**Exercise description**
For this task, copy all of the data below exactly and skip the pictures.

-------- Material shown

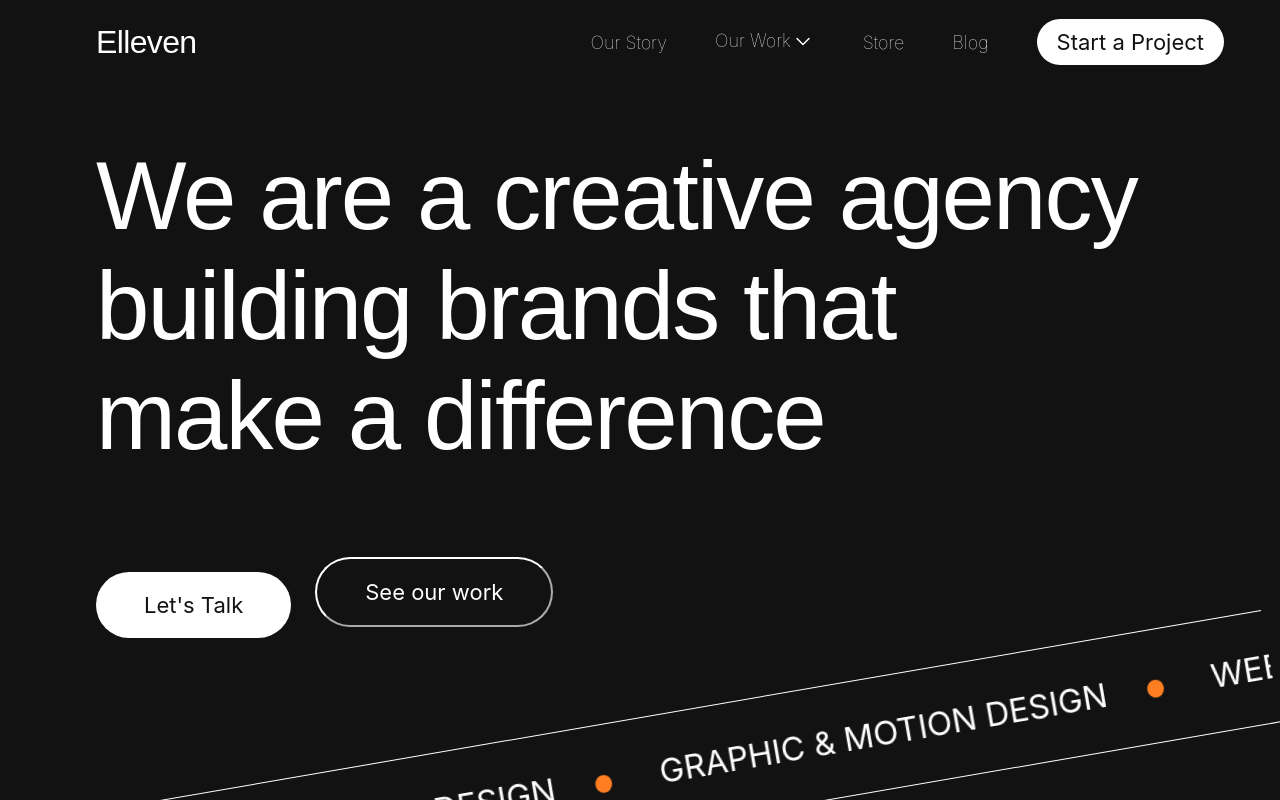
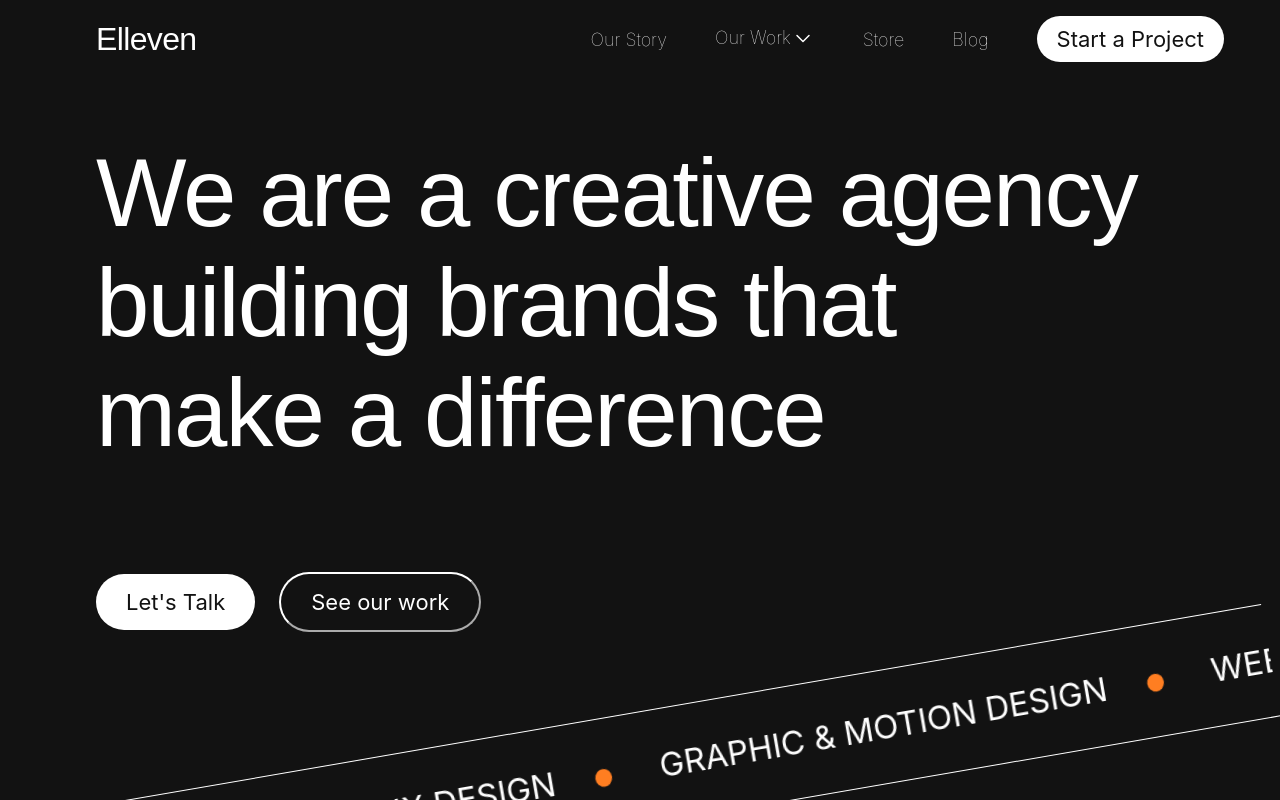
Before and after one commit to enochmakafui/Elleven, a React (Vite) app: page / in a window 1280 px wide. Shown: the top 800 px of the page. Built offline with nearby package versions, Linux system fonts and the light colour scheme; a web font is replaced by a local one.

Commit message:
images optimized

```diff
--- a/src/CSS/Carrousel.css
+++ b/src/CSS/Carrousel.css
@@ -24,7 +24,7 @@
   transition: transform 0.4s linear, opacity 0.4s linear;
 }
 
-.swiper-slide img{
+.swiper-slide .image{
   width: 100%;
   height: 100%;
   border-radius: 25px;
--- a/src/CSS/Nav.css
+++ b/src/CSS/Nav.css
@@ -2,8 +2,6 @@ nav {
     display: flex;
     justify-content: space-between;
     align-items: center;
-    margin-top: 0.2rem;
-    margin-bottom: 0.2rem;
     padding-left:var(--margin-x);
     padding-right: 2rem;
     position: sticky;
--- a/src/components/ButtonDark.jsx
+++ b/src/components/ButtonDark.jsx
@@ -1,25 +1,25 @@
 import { motion } from "framer-motion";
-import { useState } from "react";
+// import { useState } from "react";
 
 const ButtonDark = ({ children, style }) => {
-  const [showArrow,setShowArrow] = useState(false);
-  const handleShowArrow = () =>{
-    setShowArrow(true)
-  }
-  const handleHideArrow = () =>{
-    setShowArrow(false)
-  }
+  // const [showArrow,setShowArrow] = useState(false);
+  // const handleShowArrow = () =>{
+  //   setShowArrow(true)
+  // }
+  // const handleHideArrow = () =>{
+  //   setShowArrow(false)
+  // }
 
   return (
     <motion.button
-      // whileHover={}
-      onMouseEnter={handleShowArrow}
-      onMouseLeave={handleHideArrow}
+      // onMouseEnter={handleShowArrow}
+      // onMouseLeave={handleHideArrow}
+      whileHover={{scale:1.1}}
       className="dark-btn"
       style={style}
     >
       {children}
-      {
+      {/* {
         showArrow &&  <svg
         xmlns="http://www.w3.org/2000/svg"
         width="24"
@@ -32,7 +32,7 @@ const ButtonDark = ({ children, style }) => {
           fill="white"
         />
       </svg>
-      }
+      } */}
     </motion.button>
   );
 };
--- a/src/components/Carrousel.jsx
+++ b/src/components/Carrousel.jsx
@@ -1,7 +1,7 @@
 import { Swiper, SwiperSlide } from "swiper/react";
 import { motion, useInView } from "framer-motion";
 import { useRef, useState, useEffect } from "react";
-
+import { LazyLoadImage } from "react-lazy-load-image-component";
 import "../CSS/Carrousel.css";
 import "swiper/css";
 import { Navigation, Autoplay } from "swiper/modules";
@@ -87,7 +87,8 @@ const Carrousel = () => {
                       : ""
                   }`}
                 >
-                  <img src={image} alt={`slide ${index}`} />
+                  {/* <img src={image} alt={`slide ${index}`} /> */}
+                  <LazyLoadImage src={image} alt={`slide ${index}`}  className="image"/>
                 </div>
               )}
             </SwiperSlide>
--- a/src/components/Hero.jsx
+++ b/src/components/Hero.jsx
@@ -52,7 +52,7 @@ const Hero = () => {
             animate={isVisible ? { opacity: 1, y: 0 } : { opacity: 0, y: 50 }}
             transition={{ duration: 0.5, ease: "easeInOut", delay: 1 }}
           >
-            <ButtonDark>See our work</ButtonDark>
+            <ButtonDark style={{borderColor:"#fff"}}>See our work</ButtonDark>
           </motion.div>
         </div>
       </section>
--- a/src/components/ImageBox.jsx
+++ b/src/components/ImageBox.jsx
@@ -1,6 +1,7 @@
 import { motion, useInView } from "framer-motion";
 import { useState, useEffect, useRef } from "react";
-
+import { LazyLoadImage } from "react-lazy-load-image-component";
+import 'react-lazy-load-image-component/src/effects/blur.css';
 const ImageBox = ({ imageSrc, altText }) => {
   const [boxIsVisible, setBoxIsVisible] = useState(false);
   const boxRef = useRef(null);
@@ -26,7 +27,11 @@ const ImageBox = ({ imageSrc, altText }) => {
       className="image-container"
 
     >
-      <img src={imageSrc} alt={altText} />
+      <LazyLoadImage
+      src={imageSrc}
+      alt={altText}
+      effect="blur"
+      />
     </motion.div>
   );
 };
--- a/src/components/StoreSection.jsx
+++ b/src/components/StoreSection.jsx
@@ -1,6 +1,5 @@
 import { useState, useEffect, useRef } from "react";
 import { motion, useInView } from "framer-motion";
-
 import firstImage from "../assets/images/Rectangle 302.png";
 import secondImage from "../assets/images/Rectangle 303.png";
 import thirdImage from "../assets/images/Rectangle 304.png";
--- a/src/index.css
+++ b/src/index.css
@@ -49,21 +49,20 @@ a{
   border-radius: 64px;
   font-size: 22px;
   font-family: 'SF Pro Display', sans-serif;
-  padding: 20px 48px;
+  padding: 15px 30px;
   color: #121212;
   white-space: nowrap;
 }
 
 .dark-btn {
-  display: flex;
-  justify-content: center;
   outline: none;
   font-size: 22px;
   font-family: 'SF Pro Display', sans-serif;
-  padding: 20px 48px;
+  padding: 15px 30px;
+  margin-right: 1.5rem;
   background-color: #121212;
   border-radius: 64px;
-  border-color: #fff;
+  /* border-color: #fff; */
   color: #fff;
 }
 .dark-btn:hover{
```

----------------

**Finished task**
Before and after one commit to enochmakafui/Elleven, a React (Vite) app: page / in a window 1280 px wide. Shown: the top 800 px of the page. Built offline with nearby package versions, Linux system fonts and the light colour scheme; a web font is replaced by a local one.

Commit message:
images optimized

```diff
--- a/src/CSS/Carrousel.css
+++ b/src/CSS/Carrousel.css
@@ -24,7 +24,7 @@
   transition: transform 0.4s linear, opacity 0.4s linear;
 }
 
-.swiper-slide img{
+.swiper-slide .image{
   width: 100%;
   height: 100%;
   border-radius: 25px;
--- a/src/CSS/Nav.css
+++ b/src/CSS/Nav.css
@@ -2,8 +2,6 @@ nav {
     display: flex;
     justify-content: space-between;
     align-items: center;
-    margin-top: 0.2rem;
-    margin-bottom: 0.2rem;
     padding-left:var(--margin-x);
     padding-right: 2rem;
     position: sticky;
--- a/src/components/ButtonDark.jsx
+++ b/src/components/ButtonDark.jsx
@@ -1,25 +1,25 @@
 import { motion } from "framer-motion";
-import { useState } from "react";
+// import { useState } from "react";
 
 const ButtonDark = ({ children, style }) => {
-  const [showArrow,setShowArrow] = useState(false);
-  const handleShowArrow = () =>{
-    setShowArrow(true)
-  }
-  const handleHideArrow = () =>{
-    setShowArrow(false)
-  }
+  // const [showArrow,setShowArrow] = useState(false);
+  // const handleShowArrow = () =>{
+  //   setShowArrow(true)
+  // }
+  // const handleHideArrow = () =>{
+  //   setShowArrow(false)
+  // }
 
   return (
     <motion.button
-      // whileHover={}
-      onMouseEnter={handleShowArrow}
-      onMouseLeave={handleHideArrow}
+      // onMouseEnter={handleShowArrow}
+      // onMouseLeave={handleHideArrow}
+      whileHover={{scale:1.1}}
       className="dark-btn"
       style={style}
     >
       {children}
-      {
+      {/* {
         showArrow &&  <svg
         xmlns="http://www.w3.org/2000/svg"
         width="24"
@@ -32,7 +32,7 @@ const ButtonDark = ({ children, style }) => {
           fill="white"
         />
       </svg>
-      }
+      } */}
     </motion.button>
   );
 };
--- a/src/components/Carrousel.jsx
+++ b/src/components/Carrousel.jsx
@@ -1,7 +1,7 @@
 import { Swiper, SwiperSlide } from "swiper/react";
 import { motion, useInView } from "framer-motion";
 import { useRef, useState, useEffect } from "react";
-
+import { LazyLoadImage } from "react-lazy-load-image-component";
 import "../CSS/Carrousel.css";
 import "swiper/css";
 import { Navigation, Autoplay } from "swiper/modules";
@@ -87,7 +87,8 @@ const Carrousel = () => {
                       : ""
                   }`}
                 >
-                  <img src={image} alt={`slide ${index}`} />
+                  {/* <img src={image} alt={`slide ${index}`} /> */}
+                  <LazyLoadImage src={image} alt={`slide ${index}`}  className="image"/>
                 </div>
               )}
             </SwiperSlide>
--- a/src/components/Hero.jsx
+++ b/src/components/Hero.jsx
@@ -52,7 +52,7 @@ const Hero = () => {
             animate={isVisible ? { opacity: 1, y: 0 } : { opacity: 0, y: 50 }}
             transition={{ duration: 0.5, ease: "easeInOut", delay: 1 }}
           >
-            <ButtonDark>See our work</ButtonDark>
+            <ButtonDark style={{borderColor:"#fff"}}>See our work</ButtonDark>
           </motion.div>
         </div>
       </section>
--- a/src/components/ImageBox.jsx
+++ b/src/components/ImageBox.jsx
@@ -1,6 +1,7 @@
 import { motion, useInView } from "framer-motion";
 import { useState, useEffect, useRef } from "react";
-
+import { LazyLoadImage } from "react-lazy-load-image-component";
+import 'react-lazy-load-image-component/src/effects/blur.css';
 const ImageBox = ({ imageSrc, altText }) => {
   const [boxIsVisible, setBoxIsVisible] = useState(false);
   const boxRef = useRef(null);
@@ -26,7 +27,11 @@ const ImageBox = ({ imageSrc, altText }) => {
       className="image-container"
 
     >
-      <img src={imageSrc} alt={altText} />
+      <LazyLoadImage
+      src={imageSrc}
+      alt={altText}
+      effect="blur"
+      />
     </motion.div>
   );
 };
--- a/src/components/StoreSection.jsx
+++ b/src/components/StoreSection.jsx
@@ -1,6 +1,5 @@
 import { useState, useEffect, useRef } from "react";
 import { motion, useInView } from "framer-motion";
-
 import firstImage from "../assets/images/Rectangle 302.png";
 import secondImage from "../assets/images/Rectangle 303.png";
 import thirdImage from "../assets/images/Rectangle 304.png";
--- a/src/index.css
+++ b/src/index.css
@@ -49,21 +49,20 @@ a{
   border-radius: 64px;
   font-size: 22px;
   font-family: 'SF Pro Display', sans-serif;
-  padding: 20px 48px;
+  padding: 15px 30px;
   color: #121212;
   white-space: nowrap;
 }
 
 .dark-btn {
-  display: flex;
-  justify-content: center;
   outline: none;
   font-size: 22px;
   font-family: 'SF Pro Display', sans-serif;
-  padding: 20px 48px;
+  padding: 15px 30px;
+  margin-right: 1.5rem;
   background-color: #121212;
   border-radius: 64px;
-  border-color: #fff;
+  /* border-color: #fff; */
   color: #fff;
 }
 .dark-btn:hover{
```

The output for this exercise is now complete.